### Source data
□ □ □ □ □

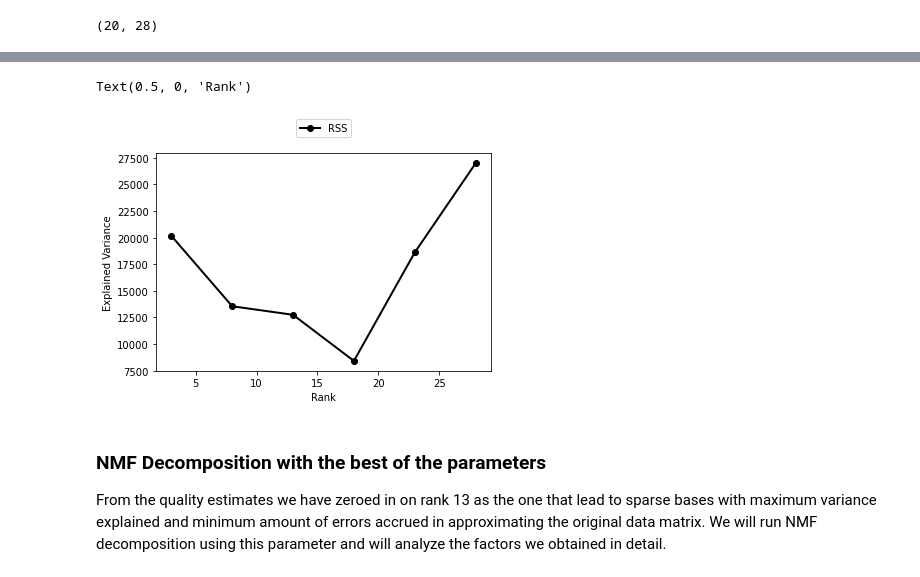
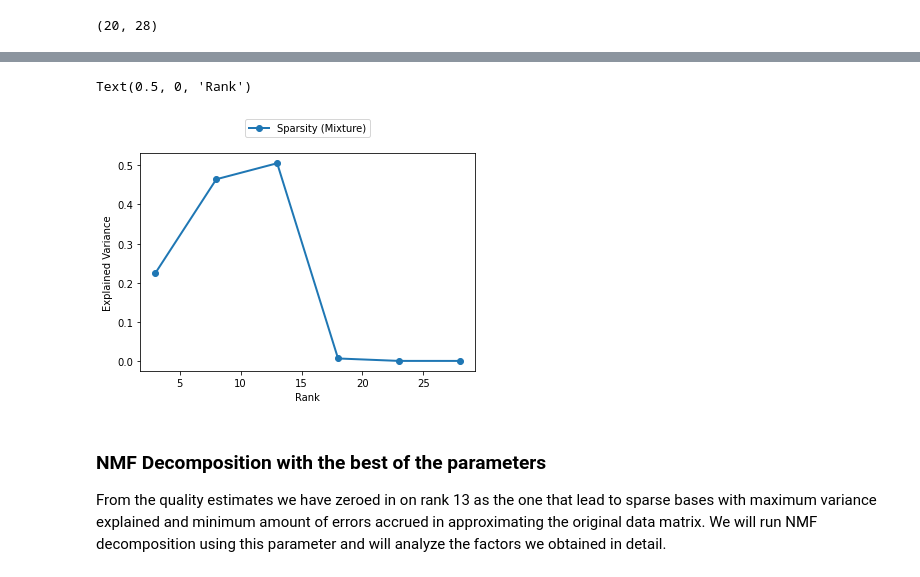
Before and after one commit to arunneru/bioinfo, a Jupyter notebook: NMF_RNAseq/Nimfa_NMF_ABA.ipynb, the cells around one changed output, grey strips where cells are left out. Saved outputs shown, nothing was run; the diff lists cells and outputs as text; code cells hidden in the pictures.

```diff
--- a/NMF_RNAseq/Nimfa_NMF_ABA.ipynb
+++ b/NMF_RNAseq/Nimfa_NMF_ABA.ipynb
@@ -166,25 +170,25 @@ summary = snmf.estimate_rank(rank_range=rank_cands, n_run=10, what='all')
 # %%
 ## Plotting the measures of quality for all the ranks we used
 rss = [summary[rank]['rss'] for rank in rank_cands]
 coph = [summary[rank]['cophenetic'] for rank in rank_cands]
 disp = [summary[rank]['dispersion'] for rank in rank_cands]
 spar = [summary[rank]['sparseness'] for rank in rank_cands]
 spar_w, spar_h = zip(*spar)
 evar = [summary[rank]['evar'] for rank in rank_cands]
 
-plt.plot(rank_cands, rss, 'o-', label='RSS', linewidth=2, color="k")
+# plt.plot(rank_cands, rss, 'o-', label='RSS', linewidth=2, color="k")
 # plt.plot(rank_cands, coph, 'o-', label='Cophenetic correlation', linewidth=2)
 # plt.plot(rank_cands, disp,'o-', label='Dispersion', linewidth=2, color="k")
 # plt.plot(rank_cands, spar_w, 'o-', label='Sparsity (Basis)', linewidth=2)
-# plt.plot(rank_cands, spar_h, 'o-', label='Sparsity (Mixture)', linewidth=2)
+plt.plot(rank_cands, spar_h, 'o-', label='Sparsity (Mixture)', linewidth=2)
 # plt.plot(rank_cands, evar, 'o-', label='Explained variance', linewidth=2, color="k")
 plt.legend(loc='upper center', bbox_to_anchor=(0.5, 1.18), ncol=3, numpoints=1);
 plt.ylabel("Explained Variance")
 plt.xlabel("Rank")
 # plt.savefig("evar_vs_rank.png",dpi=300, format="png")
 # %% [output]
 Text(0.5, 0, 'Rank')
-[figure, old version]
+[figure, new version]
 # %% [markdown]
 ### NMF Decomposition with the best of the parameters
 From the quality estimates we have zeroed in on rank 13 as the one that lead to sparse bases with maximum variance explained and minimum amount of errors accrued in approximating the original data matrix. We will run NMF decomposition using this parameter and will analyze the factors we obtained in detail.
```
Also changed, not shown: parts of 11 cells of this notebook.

□ □ □ □ □

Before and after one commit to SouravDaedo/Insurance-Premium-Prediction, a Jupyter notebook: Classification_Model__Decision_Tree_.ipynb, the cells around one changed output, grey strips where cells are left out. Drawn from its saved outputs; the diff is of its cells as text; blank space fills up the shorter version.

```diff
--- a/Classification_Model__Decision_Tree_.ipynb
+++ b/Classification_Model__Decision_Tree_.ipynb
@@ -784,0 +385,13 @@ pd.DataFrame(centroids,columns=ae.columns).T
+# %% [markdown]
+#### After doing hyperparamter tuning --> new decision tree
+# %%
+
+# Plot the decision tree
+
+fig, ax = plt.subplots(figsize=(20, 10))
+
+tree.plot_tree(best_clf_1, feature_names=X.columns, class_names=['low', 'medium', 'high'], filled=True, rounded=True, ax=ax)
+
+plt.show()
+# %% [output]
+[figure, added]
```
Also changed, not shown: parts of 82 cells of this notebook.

□ □ □ □ □

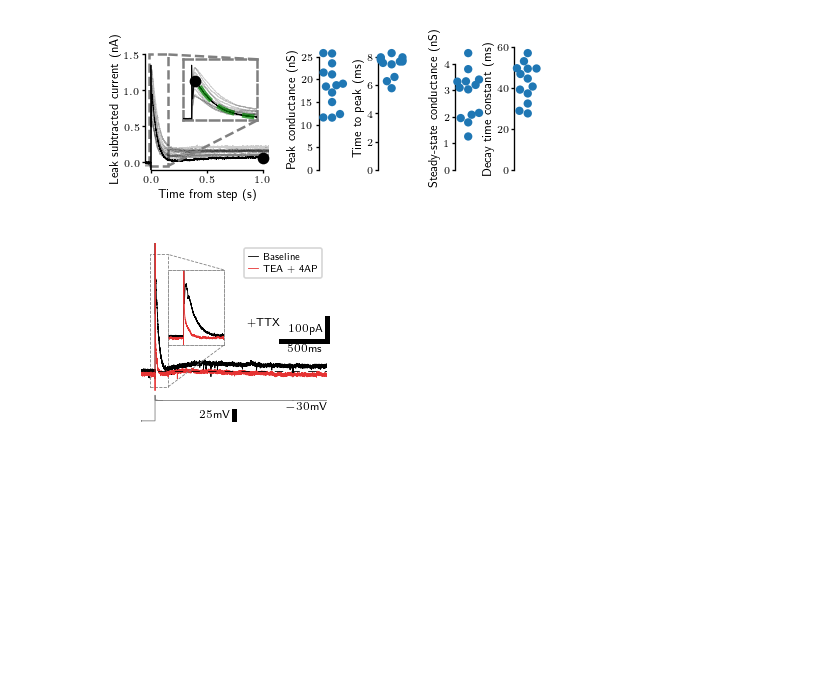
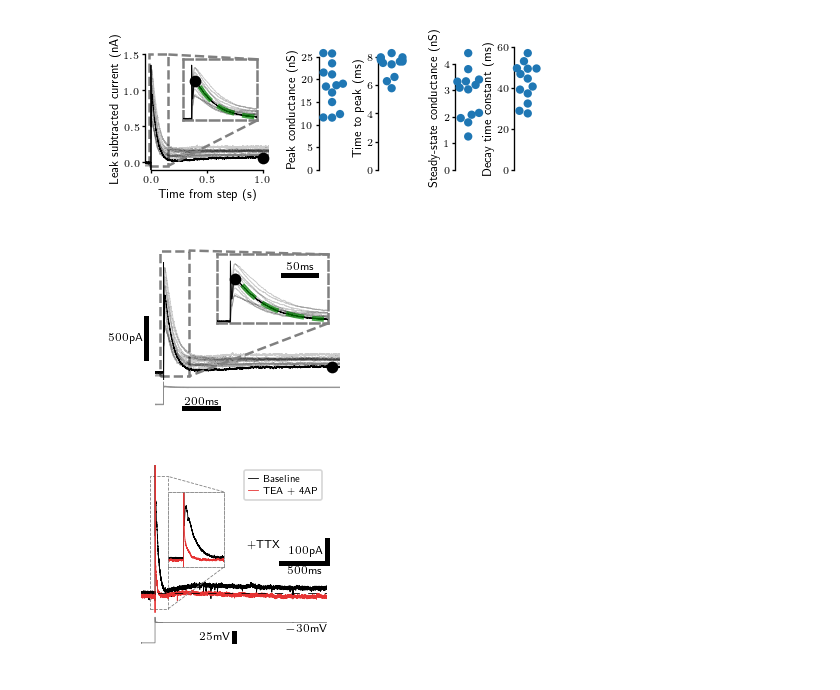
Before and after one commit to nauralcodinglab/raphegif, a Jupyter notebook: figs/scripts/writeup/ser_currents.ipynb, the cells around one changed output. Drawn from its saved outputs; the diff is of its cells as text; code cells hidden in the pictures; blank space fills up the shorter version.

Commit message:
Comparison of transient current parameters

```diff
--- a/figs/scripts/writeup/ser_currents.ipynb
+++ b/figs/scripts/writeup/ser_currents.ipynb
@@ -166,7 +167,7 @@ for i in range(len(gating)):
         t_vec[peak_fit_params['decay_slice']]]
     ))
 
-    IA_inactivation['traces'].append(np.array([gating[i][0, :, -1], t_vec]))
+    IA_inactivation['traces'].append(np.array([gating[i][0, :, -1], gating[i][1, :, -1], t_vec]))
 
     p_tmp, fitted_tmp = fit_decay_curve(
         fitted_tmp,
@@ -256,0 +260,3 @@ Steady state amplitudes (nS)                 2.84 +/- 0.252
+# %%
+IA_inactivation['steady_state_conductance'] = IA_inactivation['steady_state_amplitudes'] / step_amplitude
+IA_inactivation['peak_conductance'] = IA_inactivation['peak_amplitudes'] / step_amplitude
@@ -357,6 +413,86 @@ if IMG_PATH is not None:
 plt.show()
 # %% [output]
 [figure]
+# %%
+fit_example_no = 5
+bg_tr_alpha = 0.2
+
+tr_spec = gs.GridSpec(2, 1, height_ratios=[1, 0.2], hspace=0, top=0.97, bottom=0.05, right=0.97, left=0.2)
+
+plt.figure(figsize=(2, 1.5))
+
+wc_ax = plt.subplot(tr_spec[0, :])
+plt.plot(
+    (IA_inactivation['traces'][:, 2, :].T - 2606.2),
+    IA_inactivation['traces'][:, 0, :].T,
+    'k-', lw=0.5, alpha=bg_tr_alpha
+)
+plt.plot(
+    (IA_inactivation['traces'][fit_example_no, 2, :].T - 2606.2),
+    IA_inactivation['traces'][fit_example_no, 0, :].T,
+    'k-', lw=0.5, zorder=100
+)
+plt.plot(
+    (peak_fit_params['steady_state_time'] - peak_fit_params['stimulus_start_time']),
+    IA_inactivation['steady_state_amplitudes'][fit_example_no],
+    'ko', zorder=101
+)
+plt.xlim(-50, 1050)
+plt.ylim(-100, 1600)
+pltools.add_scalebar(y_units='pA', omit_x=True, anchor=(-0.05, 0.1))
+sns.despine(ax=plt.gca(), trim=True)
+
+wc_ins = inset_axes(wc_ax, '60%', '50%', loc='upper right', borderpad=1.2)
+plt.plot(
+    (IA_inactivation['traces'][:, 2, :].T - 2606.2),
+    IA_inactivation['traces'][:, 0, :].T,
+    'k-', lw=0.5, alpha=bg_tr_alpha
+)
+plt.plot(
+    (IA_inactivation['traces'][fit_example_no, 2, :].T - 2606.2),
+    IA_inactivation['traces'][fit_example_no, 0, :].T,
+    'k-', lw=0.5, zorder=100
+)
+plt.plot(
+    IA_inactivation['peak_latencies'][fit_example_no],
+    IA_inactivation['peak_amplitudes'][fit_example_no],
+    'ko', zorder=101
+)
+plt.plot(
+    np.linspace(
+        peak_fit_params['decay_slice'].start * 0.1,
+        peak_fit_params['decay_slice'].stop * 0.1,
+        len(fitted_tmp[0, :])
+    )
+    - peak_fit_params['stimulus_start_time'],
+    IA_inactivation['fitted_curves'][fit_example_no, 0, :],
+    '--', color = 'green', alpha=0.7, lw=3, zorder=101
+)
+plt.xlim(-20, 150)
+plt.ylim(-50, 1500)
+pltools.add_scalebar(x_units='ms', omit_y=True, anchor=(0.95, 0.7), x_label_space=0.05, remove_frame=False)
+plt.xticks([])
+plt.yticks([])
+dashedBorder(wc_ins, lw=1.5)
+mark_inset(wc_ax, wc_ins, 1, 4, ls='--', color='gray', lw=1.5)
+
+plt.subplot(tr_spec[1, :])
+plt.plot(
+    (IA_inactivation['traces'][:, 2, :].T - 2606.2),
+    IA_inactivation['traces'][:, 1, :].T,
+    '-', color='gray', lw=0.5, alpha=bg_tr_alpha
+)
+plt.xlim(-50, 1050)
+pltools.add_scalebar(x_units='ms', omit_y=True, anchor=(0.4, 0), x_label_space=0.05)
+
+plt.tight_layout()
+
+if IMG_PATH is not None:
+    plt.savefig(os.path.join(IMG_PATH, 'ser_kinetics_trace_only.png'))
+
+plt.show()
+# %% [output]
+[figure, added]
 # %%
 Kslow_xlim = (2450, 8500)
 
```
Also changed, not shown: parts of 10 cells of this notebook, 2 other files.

□ □ □ □ □

### Work request
Nothing but a number belongs in the answer: the tally of lines in the data holding "color".

### Result of the task
7